The Parliamentary Select Committee on Constitution Review last week delivered a pleasant blow to the majority of Kenyans by delivering the draft Constitution within the set time schedule.
I must take a minute to laud them for their determination to give us a solution to what was seemingly a monumental problem.
Contrary to popular belief, they set aside their differences and worked together to give Kenyans a silver lining in the Constitution cloud. We all cannot be sure of the personal and political driving forces leading to the draft, but we hope that it was in the best interest of our people.
Notwithstanding their good work, I am concerned about the impact of such a huge Senate and National Assembly (proposal stands at 349 MPs and 63 Senators) on our economy. Taking just the MPs, and working with an approximate population of 40 million, each MP would serve 114,613 people.
Questions abound on whether the country’s fragile economy can sustain proposed 80 additional constituencies and a further 47 special seats for women.
Planning Minister Wycliffe Oparanya has opposed the Parliamentary Select Committee proposal, saying the economy is too weak to sustain additional seats.

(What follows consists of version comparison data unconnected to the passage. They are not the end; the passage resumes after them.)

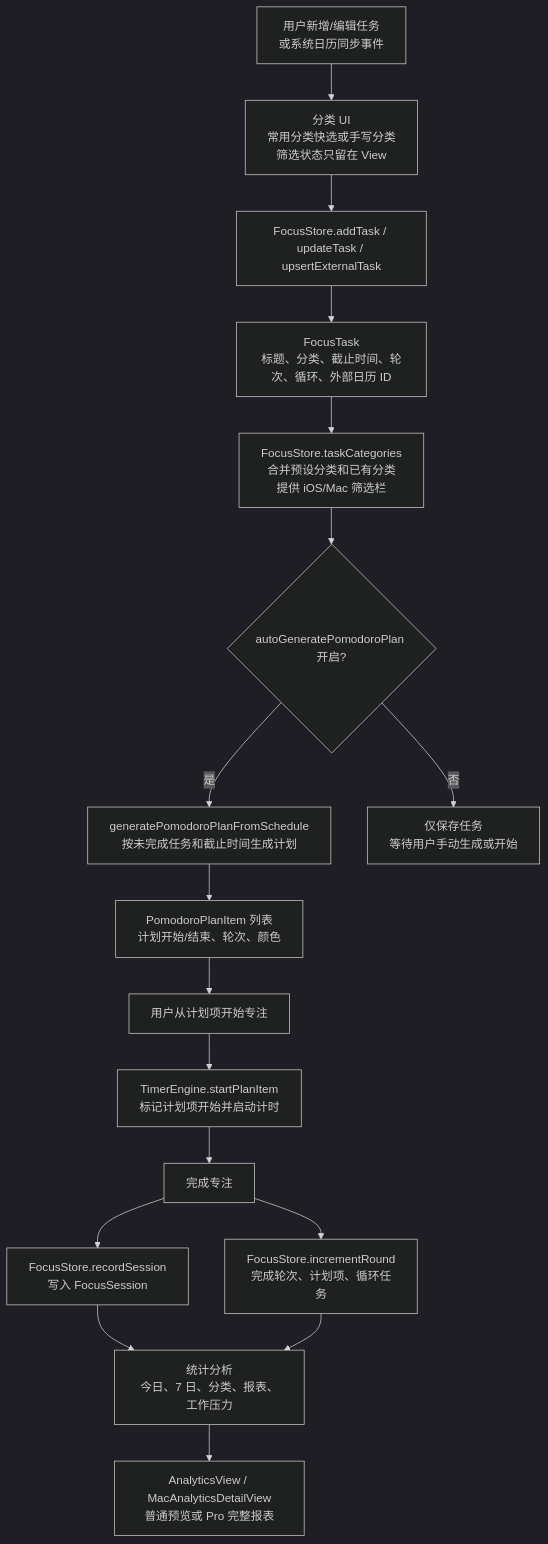
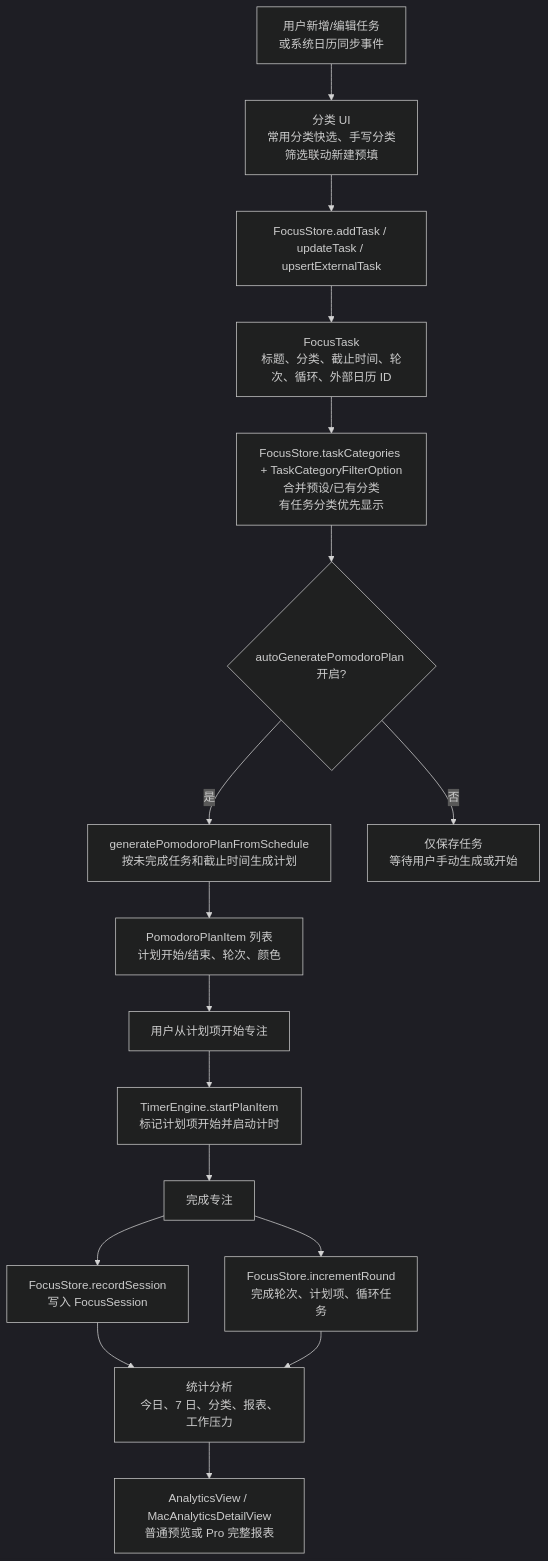
One commit to Altman-sam114/114 changed the third of 6 diagrams in md/flow/flowchart.md. Above: the diagram before and after it, drawn with Mermaid (dark theme). The commit also changed other lines of this file and 11 other files, not shown here.

````diff
--- a/md/flow/flowchart.md
+++ b/md/flow/flowchart.md
@@ -63,19 +63,19 @@
 ```mermaid
 flowchart TD
-  A["用户新增/编辑任务<br/>或系统日历同步事件"] --> P0["分类 UI<br/>常用分类快选或手写分类<br/>筛选状态只留在 View"]
+  A["用户新增/编辑任务<br/>或系统日历同步事件"] --> P0["分类 UI<br/>常用分类快选、手写分类<br/>筛选联动新建预填"]
   P0 --> B["FocusStore.addTask / updateTask / upsertExternalTask"]
   B --> C["FocusTask<br/>标题、分类、截止时间、轮次、循环、外部日历 ID"]
-  C --> C2["FocusStore.taskCategories<br/>合并预设分类和已有分类<br/>提供 iOS/Mac 筛选栏"]
+  C --> C2["FocusStore.taskCategories + TaskCategoryFilterOption<br/>合并预设/已有分类<br/>有任务分类优先显示"]
   C2 --> D{"autoGeneratePomodoroPlan 开启?"}
   D -->|是| E["generatePomodoroPlanFromSchedule<br/>按未完成任务和截止时间生成计划"]
   D -->|否| F["仅保存任务<br/>等待用户手动生成或开始"]
   E --> G["PomodoroPlanItem 列表<br/>计划开始/结束、轮次、颜色"]
   G --> H["用户从计划项开始专注"]
   H --> I["TimerEngine.startPlanItem<br/>标记计划项开始并启动计时"]
   I --> J["完成专注"]
   J --> K["FocusStore.incrementRound<br/>完成轮次、计划项、循环任务"]
   J --> L["FocusStore.recordSession<br/>写入 FocusSession"]
   L --> M["统计分析<br/>今日、7 日、分类、报表、工作压力"]
   K --> M
   M --> N["AnalyticsView / MacAnalyticsDetailView<br/>普通预览或 Pro 完整报表"]
 ```
````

I personally feel that increasing constituencies from 210 to 290 and creating 47 special seats for women would strain taxpayers.
What is your take?